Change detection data
▬▬▬▬▬▬
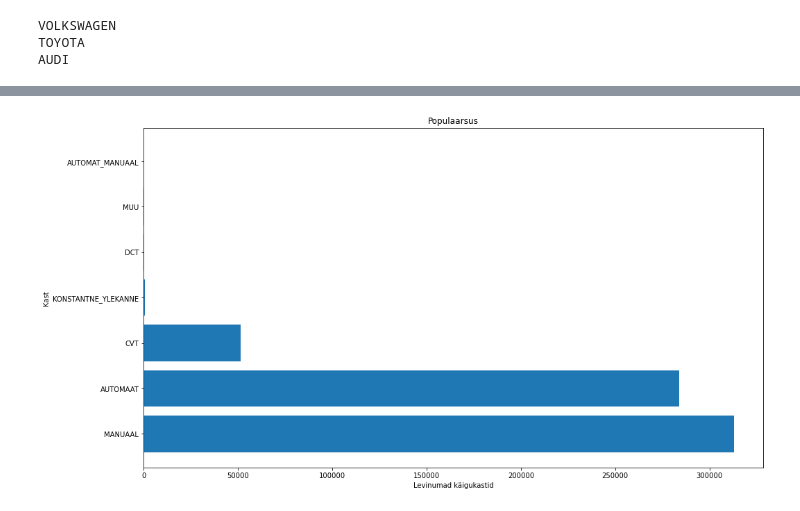
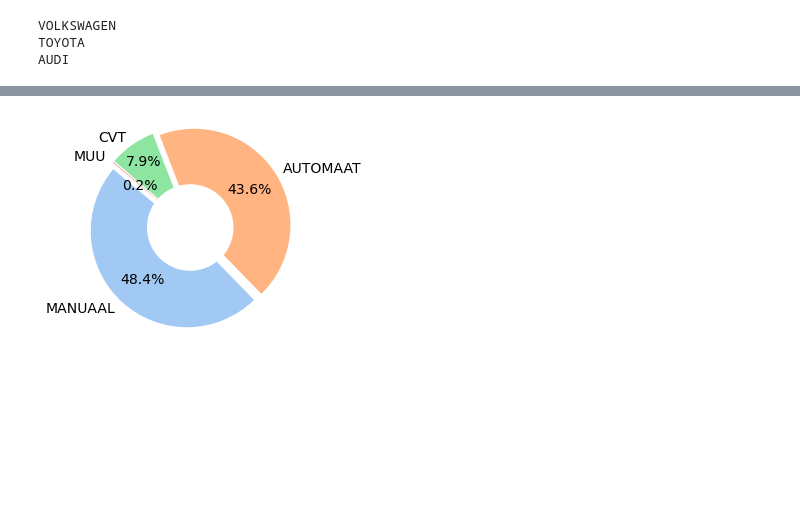
Before and after one commit to LiisReimand/DS_project, a Jupyter notebook: DSproject_D3.ipynb, the cells around one changed output, grey strips where cells are left out. Cells and saved outputs as stored; diff of their text form; code cells hidden in the pictures; blank space fills up the shorter version.

```diff
--- a/DSproject_D3.ipynb
+++ b/DSproject_D3.ipynb
@@ -340,18 +367,50 @@ for i in range(len(data["KAIGUKASTI_TYYP"])):
         käigukastid[str(käigukast)]=käigukastid.get(str(käigukast))+1
 käigukastid=dict(sorted(käigukastid.items(), key=lambda item: item[1]))
 käigukastid = dict(reversed(list(käigukastid.items())))
-
-fig, ax = plt.subplots(figsize =(16, 9))
-
-ax.barh(*zip(*käigukastid.items()))
-
-ax.set_xlabel('Levinumad käigukastid')
-ax.set_ylabel('Kast')
-ax.set_title('Populaarsus')
-
-plt.show()
-# %% [output]
-[figure, removed]
+# %%
+fig =plt.figure(figsize = (4,4))
+ax11 = fig.add_subplot(111)
+# Data to plot
+
+labels = []
+sizes = []
+
+colors = sns.color_palette('pastel')[0:5]
+muu_suurus=0
+for x, y in käigukastid.items():
+    if str(x)=="MANUAAL" or str(x)=="AUTOMAAT" or str(x)=="CVT":
+        labels.append(x)
+        sizes.append(y)
+    else:
+        muu_suurus+=y
+
+labels.append("MUU")
+sizes.append(muu_suurus)
+
+explode = (0.05,0.05,0.05,0.05)
+
+# Plot
+w,l,p = ax11.pie(sizes,  labels=labels, colors=colors,
+        autopct='%1.1f%%', startangle=140, pctdistance=1, explode=explode,textprops={'fontsize': 14})
+
+pctdists = [.7, .7, .8, .65]
+
+for t,d in zip(p, pctdists):
+    xi,yi = t.get_position()
+    ri = np.sqrt(xi**2+yi**2)
+    phi = np.arctan2(yi,xi)
+    x = d*ri*np.cos(phi)
+    y = d*ri*np.sin(phi)
+    t.set_position((x,y))
+
+centre_circle = plt.Circle((0,0),0.45,fc='white')
+fig = plt.gcf()
+fig.gca().add_artist(centre_circle)
+
+plt.axis('equal')
+plt.show()
+# %% [output]
+[figure, added]
 # %%
 aastad = {}
 for i in range(len(data["ESMANE_REG_KP"])):
```
Also changed, not shown: parts of 28 cells of this notebook.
▬▬▬▬▬▬
- _Work request_:
Set down the data above word for word, leaving every picture out.

- _Answer section_:
Before and after one commit to LiisReimand/DS_project, a Jupyter notebook: DSproject_D3.ipynb, the cells around one changed output, grey strips where cells are left out. Cells and saved outputs as stored; diff of their text form; code cells hidden in the pictures; blank space fills up the shorter version.

```diff
--- a/DSproject_D3.ipynb
+++ b/DSproject_D3.ipynb
@@ -340,18 +367,50 @@ for i in range(len(data["KAIGUKASTI_TYYP"])):
         käigukastid[str(käigukast)]=käigukastid.get(str(käigukast))+1
 käigukastid=dict(sorted(käigukastid.items(), key=lambda item: item[1]))
 käigukastid = dict(reversed(list(käigukastid.items())))
-
-fig, ax = plt.subplots(figsize =(16, 9))
-
-ax.barh(*zip(*käigukastid.items()))
-
-ax.set_xlabel('Levinumad käigukastid')
-ax.set_ylabel('Kast')
-ax.set_title('Populaarsus')
-
-plt.show()
-# %% [output]
-[figure, removed]
+# %%
+fig =plt.figure(figsize = (4,4))
+ax11 = fig.add_subplot(111)
+# Data to plot
+
+labels = []
+sizes = []
+
+colors = sns.color_palette('pastel')[0:5]
+muu_suurus=0
+for x, y in käigukastid.items():
+    if str(x)=="MANUAAL" or str(x)=="AUTOMAAT" or str(x)=="CVT":
+        labels.append(x)
+        sizes.append(y)
+    else:
+        muu_suurus+=y
+
+labels.append("MUU")
+sizes.append(muu_suurus)
+
+explode = (0.05,0.05,0.05,0.05)
+
+# Plot
+w,l,p = ax11.pie(sizes,  labels=labels, colors=colors,
+        autopct='%1.1f%%', startangle=140, pctdistance=1, explode=explode,textprops={'fontsize': 14})
+
+pctdists = [.7, .7, .8, .65]
+
+for t,d in zip(p, pctdists):
+    xi,yi = t.get_position()
+    ri = np.sqrt(xi**2+yi**2)
+    phi = np.arctan2(yi,xi)
+    x = d*ri*np.cos(phi)
+    y = d*ri*np.sin(phi)
+    t.set_position((x,y))
+
+centre_circle = plt.Circle((0,0),0.45,fc='white')
+fig = plt.gcf()
+fig.gca().add_artist(centre_circle)
+
+plt.axis('equal')
+plt.show()
+# %% [output]
+[figure, added]
 # %%
 aastad = {}
 for i in range(len(data["ESMANE_REG_KP"])):
```
Also changed, not shown: parts of 28 cells of this notebook.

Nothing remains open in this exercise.